I had difficulty with the main character, Leslie. This is a woman that went through a major emotional crisis in her life because of her being a caring mother. Throughout the story she is neglectful and disinterested as a mother and wife. She leaves her two daughters constantly and never seems to come back to them or to interact with them. The ten-year-old is always baby-sitting the four-year-old. What I find almost supernatural is that these girls never fight, Leslie hardly ever fixes a meal and she never has to pick up or do laundry. Also, what is strange is that the husband is understanding, overworked, and accepting of her lack of interest in him and the girls.

The story is constantly moving as is the main character. I found myself reading this book faster and faster in that I could not predict what would develop next. This is a good page-turner I would recommend it, but not to someone who is in an emotional crisis with young daughters.

Reviewed for Murder on the Woo Woo Express by Teri Davis

Email: Patty G. Henderson
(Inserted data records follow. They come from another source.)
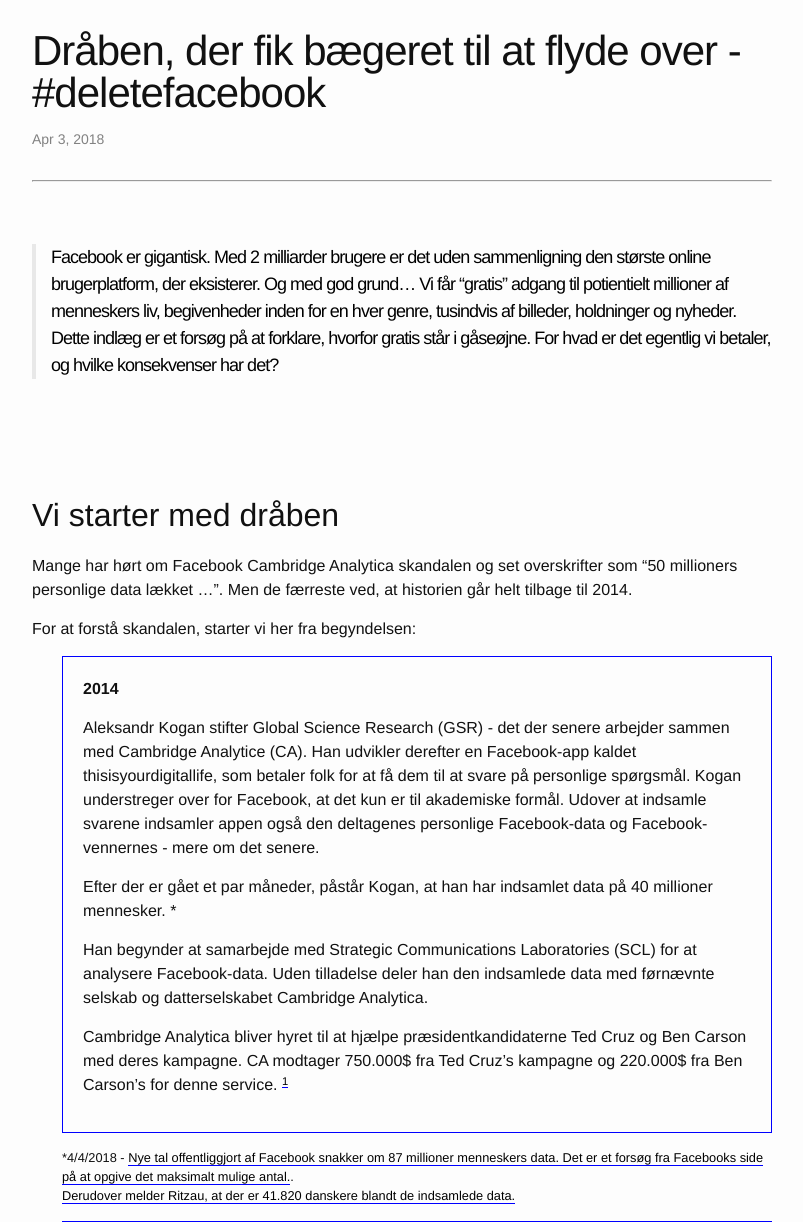
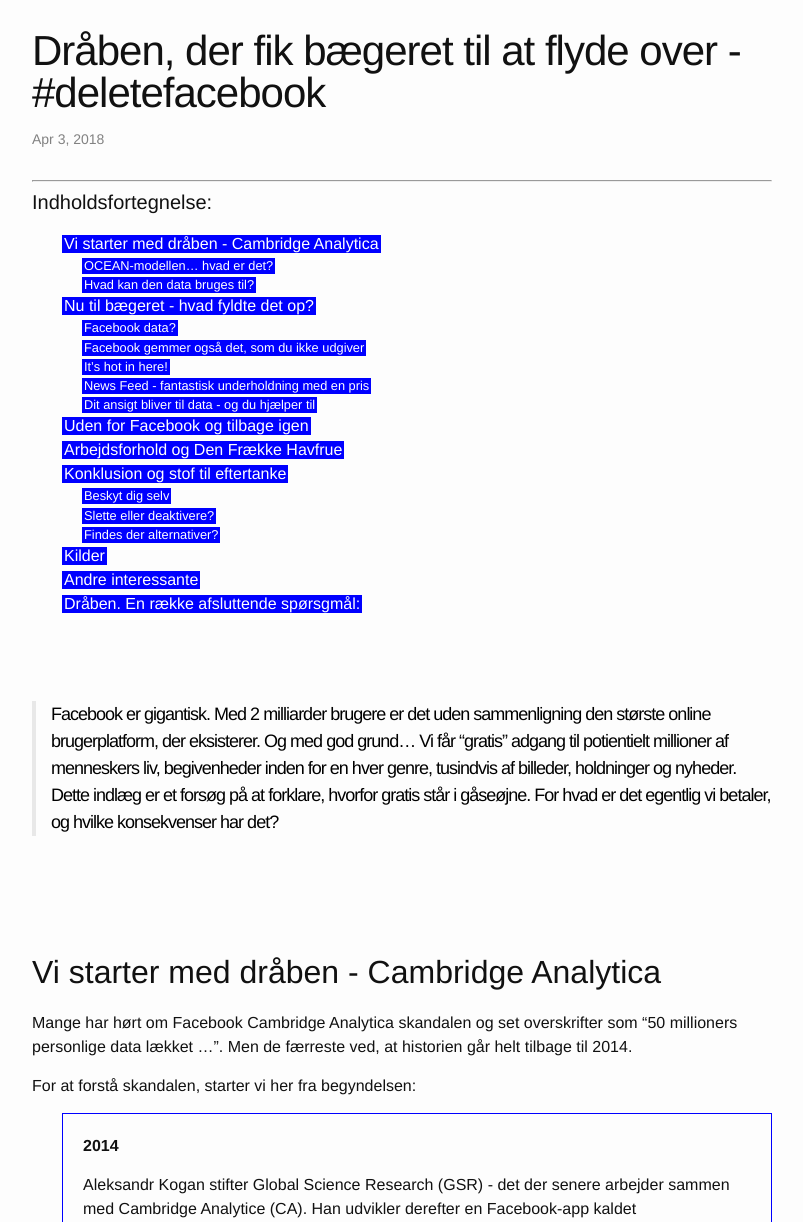
Before and after one commit to peterhoejlundandersen/hilsen, a PHP site: page /_site/blogs/2018/04/03/hvorfor-jeg-slettede-min-facebook.html in a window 1280 px wide. Shown: the part 109-1331 px from the top of the page, without its empty margins (238-1041 px from the left). Run offline with PHP 8.4, Linux system fonts and the light colour scheme.

Commit message:
indholdsfortegnelse

```diff
--- a/_site/assets/main.css
+++ b/_site/assets/main.css
@@ -537,6 +537,13 @@ table {
 .cursor-pointer {
   cursor: pointer; }
 
+.smaller {
+  padding-left: 20px !important;
+  font-size: 0.8em; }
+
+.facebook-blog {
+  min-height: 457px !important; }
+
 .table {
   min-height: 200px;
   margin-bottom: 30px;
@@ -673,8 +680,7 @@ h3 {
   color: brown; }
 
 .js-hilsen-list {
-  height: 150px;
-  padding: 30px 0px; }
+  height: 150px; }
   .js-hilsen-list li {
     padding-left: 0; }
 
--- a/_site/blogs/2018/04/03/hvorfor-jeg-slettede-min-facebook.html
+++ b/_site/blogs/2018/04/03/hvorfor-jeg-slettede-min-facebook.html
@@ -77,11 +77,15 @@
 	<hr>
 
   <div class="post-content e-content" itemprop="articleBody">
-    <blockquote>
+    <div class="js-hilsen-list facebook-blog">
+	<!-- bliver udfyldt med en indholdsbetegnelse af js -->
+</div>
+
+<blockquote>
   <p>Facebook er gigantisk. Med 2 milliarder brugere er det uden sammenligning den største online brugerplatform, der eksisterer. Og med god grund… Vi får “gratis” adgang til potientielt millioner af menneskers liv, begivenheder inden for en hver genre, tusindvis af billeder, holdninger og nyheder. Dette indlæg er et forsøg på at forklare, hvorfor gratis står i gåseøjne. For hvad er det egentlig vi betaler, og hvilke konsekvenser har det?</p>
 </blockquote>
 
-<h2 id="vi-starter-med-dråben">Vi starter med dråben</h2>
+<h2 id="vi-starter-med-dråben---cambridge-analytica">Vi starter med dråben - Cambridge Analytica</h2>
 
 <p>Mange har hørt om Facebook Cambridge Analytica skandalen og set overskrifter som “50 millioners personlige data lækket …”. Men de færreste ved, at historien går helt tilbage til 2014.</p>
 
@@ -150,7 +154,7 @@
     <p>Som førnævnt indsamlede Facebook-appen udviklet af Kogan også Facebook-vennerne til den deltagenes data. I artiklen er der beskrevet (på baggrund af to kilder, der havde kontakt til Global Research Research (Kogans virksomhed)) at de 30 millioner personers data stammer fra 100.000 eller 185.000 personers deltagelse.*</p>
   </li>
   <li>
-    <p>Det mest interessante er dog, at der i denne artikel er beskrevet nærmere, hvad Facebook data blev brugt til af Cambridge Analytica, og hvorfor dette er så brugbart for en præsidentkandidat. Cambridge Analytica bruger en model til at lave personlighedsanalyser, som de kalder OCEAN.</p>
+    <p>Det mest interessante er dog, at der i denne artikel er beskrevet nærmere, hvad Facebook data blev brugt til af Cambridge Analytica, og hvorfor dette er så brugbart for en præsidentkandidat. Cambridge Analytica bruger en model til at lave personlighedsanalyser, som de kalder OCEAN-modellen.</p>
   </li>
 </ul>
 
@@ -158,7 +162,7 @@
 
 <p class="small">*Hypotetisk: Hvor mange deltagere skal der til for at indsamle personlig data på alle danske Facebook-brugere, hvis man brugte samme app og stadig kunne indsamle data på hver af de deltagenes Facebook-venner? <br /> Danmarks Statistik indsamlede fra marts til maj 2017 5699 besvarelser for at finde ud af cirka hvor mange mennesker, der bruger Facebook i Danmark. <a href="https://slks.dk/fileadmin/user_upload/dokumenter/medier/Mediernes_udvikling/2017/Kort_Nyt/Sociale_medier/Kort_Nyt_-_Mediernes_udvikling_i_Danmark_-_Sociale_medier_2017.pdf" target="_blank" class="small-source" data-title="Kort nyt om mediernes udvikling i Danmark">3</a> Deres opregnede stikprøve viser 3.144.494 antal brugere. Vi har gennemsnitligt 338 venner (globalt set) <a href="http://www.pewresearch.org/fact-tank/2014/02/03/6-new-facts-about-facebook/" target="_blank" class="small-source" data-title="New facts about Facebook">4</a>. Et simpelt regnestykke giver, at der skal 9214 deltagere til - uden at tage højde for gengangere i Facebook-vennekredse. Det giver et upræcist indblik i hvilken form for data, man kan indsamle med Kogan’s metode og under en så åben datapolitik, hvis man kan få 10.000 til at bruge en app.</p>
 
-<h3 id="ocean-hvad-er-det">OCEAN… hvad er det?</h3>
+<h3 id="ocean-modellen-hvad-er-det">OCEAN-modellen… hvad er det?</h3>
 
 <p>OCEAN er initialer på engelsk for: <strong>O</strong>penness, <strong>C</strong>onscientiousness, <strong>E</strong>xtroversion, <strong>A</strong>greeableness, and <strong>N</strong>euroticism. Altså 5 forskellige personlighedstræk.</p>
 
@@ -193,7 +197,7 @@
 
 <p><br /></p>
 
-<h4 id="men-hvorfor-hvad-kan-det-bruges-til">Men hvorfor? Hvad kan det bruges til?</h4>
+<h3 id="hvad-kan-den-data-bruges-til">Hvad kan den data bruges til?</h3>
 
 <p>Hvis du søger på <a href="https://www.youtube.com/results?search_query=Cambride+Analytice+OCEAN&amp;page=&amp;utm_source=opensearch" target="_blank">“Cambridge Analytica OCEAN” på Youtube</a> og vælger den øverste video, kan du uden videre se direktøren for CA, Alexander Nix, stolt fortælle om Ted Cruz rejse fra at være en præsidentkandidat, hvis navn havde en lav gendkendelsesprocent (low name recognition), til at være Donald Trumps eneste rigtige udfordrer.</p>
 
@@ -322,7 +326,7 @@
 
 <p><strong>Størstedelen af indholdet i det kommende afsnit er stærkt inspireret af Vicki Boykis artikel <a href="http://veekaybee.github.io/2017/02/01/facebook-is-collecting-this/" target="_blank">What should you think about when using Facebook?</a>. Jeg kunne have oversat den og gengivet den her på siden, men jeg blev hurtig opmærksom på, at der manglede nogle vigtige pointer og iagttagelser. Derudover vil jeg gerne have mulighed for selv at inddrage egne holdninger og viden. Det skal dog understreges, at jeg skylder hende en stor del af æren for kildehenvisninger og opdagelsen af relevante og saglige artikler.</strong></p>
 
-<h2 id="facebook-data">Facebook data?</h2>
+<h3 id="facebook-data">Facebook data?</h3>
 
 <p>Facebook gemmer selvfølgelig dine billeder, statusbeskeder, beskeder og mange andre aktiviteter i deres databaser, for at de kan vise dem igen, når du besøger din profil et par timer senere. Det vil være umuligt at lave Facebook statisk (som er en hjemmeside uden database - ligesom hilsen.it f.eks.), men spørgsmålet er…</p>
 
@@ -635,9 +639,9 @@
 
 <p><br /></p>
 
-<h2 id="konklusion">Konklusion</h2>
+<h2 id="konklusion-og-stof-til-eftertanke">Konklusion og stof til eftertanke</h2>
 
-<p>Min konklusion på dråben og bægeret er, at der mangler gennemsigtighed og at persondatafølsomheden og magten er for stor hos Facebook.</p>
+<p>Min konklusion på dråben og bægeret er, at der mangler gennemsigtighed og at persondatafølsomheden og at magten er for stor hos Facebook.</p>
 
 <p>Vi er en del af et system, der betyder SÅ meget for vores sociale omgang med andre mennesker, og samtidig er vi så langt fra indflydelse. Det lugter af oligarki!</p>
 
@@ -657,7 +661,7 @@
 
 <p>Jeg har svært ved at forklare det, men der er en eller anden skræmmende, bedøvende effekt gemt i Mark Zuckerberg’s egne opslag og Facebook’s privatlivspolitik samt deres utallige farverige illustrationer (<a href="https://www.facebook.com/ads/about/?entry_product=ad_preferences" target="_blank">et eksempel</a>). Det er søvndyssende, uoverskueligt og pacificerende. Prøv at <a href="https://da-dk.facebook.com/zuck" target="_blank">læs hans opslag</a> og spørg dig selv, om det Facebook han beskriver med alle dets udfordringer og ambitioner, er et, som du gerne vil være en del af?</p>
 
-<p>Det at slette sin Facebook er ikke ens betydende med, at man ikke har brug for den. Ligesom det at blive vegetar ikke er ens betydende med, at du IKKE kan lide kød. Det betyder blot, for mig at se, at du som menneske har et ideal, der forbyder dig at indgå i et fælleskab, hvor du ikke bliver mødt med den respekt, som du forlanger.</p>
+<p>Det at slette sin Facebook er ikke ens betydende med, at man ikke har brug for den. Lidt ligesom det at blive vegetar ikke er ens betydende med, at du IKKE kan lide kød. Det betyder blot, for mig at se, at du som menneske har et ideal, der forbyder dig at indgå i et fælleskab, hvor du ikke bliver mødt med den respekt, som du forlanger.</p>
 
 <p>Der er ikke noget galt i at forlade et topmoderne skib med alle dine venner på + 2 milliarder andre… Måske har du fået øje på en ø, hvor i kan sidde lidt i solen og kigge hinanden i øjnene for en gangs skyld!</p>
 
--- a/assets/js/heading_list.js
+++ b/assets/js/heading_list.js
@@ -1,12 +1,17 @@
 function setHeadingsList() {
-	var headings = document.querySelectorAll('h2');
+	var headings = document.querySelectorAll('h2, h3');
 	var list = document.querySelector('.js-hilsen-list');
-	var html_list = "<ol class='heading-list'>";
+  var html_list = "<h4 style='padding-top: 5px;'>Indholdsfortegnelse:</h4>";
+	html_list += "<ul class='heading-list'>";
 	Array.from(headings).forEach(function(heading) {
-		html = "<li class='heading-list-item'>" + "<a class='blue-highlight' href='#" + heading.id + "'>" + heading.innerText + "</a></li>";
+    if (heading.tagName == "H2") {
+      html = "<li class='heading-list-item'>" + "<a class='blue-highlight' href='#" + heading.id + "'>" + heading.innerText + "</a></li>";
+    } else {
+      html = "<li class='heading-list-item smaller'>" + "<a class='blue-highlight' href='#" + heading.id + "'>" + heading.innerText + "</a></li>";
+    }
 		html_list += html;
 	});
-	html_list += "</ol>";
+	html_list += "</ul>";
 	if (list) { list.innerHTML = html_list; }
 }
 
@@ -16,9 +21,7 @@ function countFacecook() {
     var count = str.match(/Facebook/ig) ;
     count_str = count.join(", ");
     document.getElementById('facebookCount').innerHTML = "'Facebook' blev brugt så mange gange i denne tekst: <br>" + count_str;
-
   });
-
 }
 
 
```
Also changed, not shown: _posts/blogs/2018-04-03-hvorfor-jeg-slettede-min-facebook.markdown (+13 -8 lines), _sass/minima/_posts.scss (+7 -1 lines), _site/assets/js/heading_list.js (+9 -6 lines), _site/feed.xml (+15 -11 lines).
The book reviews of "The House Next Door" and "Five Mile House" are ©2002 by Teri Davis. "Haunting news and briefs" is composed by and ©2002 by Patty G. Henderson. All contents of "Murder on the Woo-Woo Express" are ©2002 by Patty G. Henderson.   Webpage design and all graphics this page (except where otherwise noted) are creations of Nolan B. Canova ©2002.   All contents of Nolan's Pop Culture Review are ©2002 by Nolan B. Canova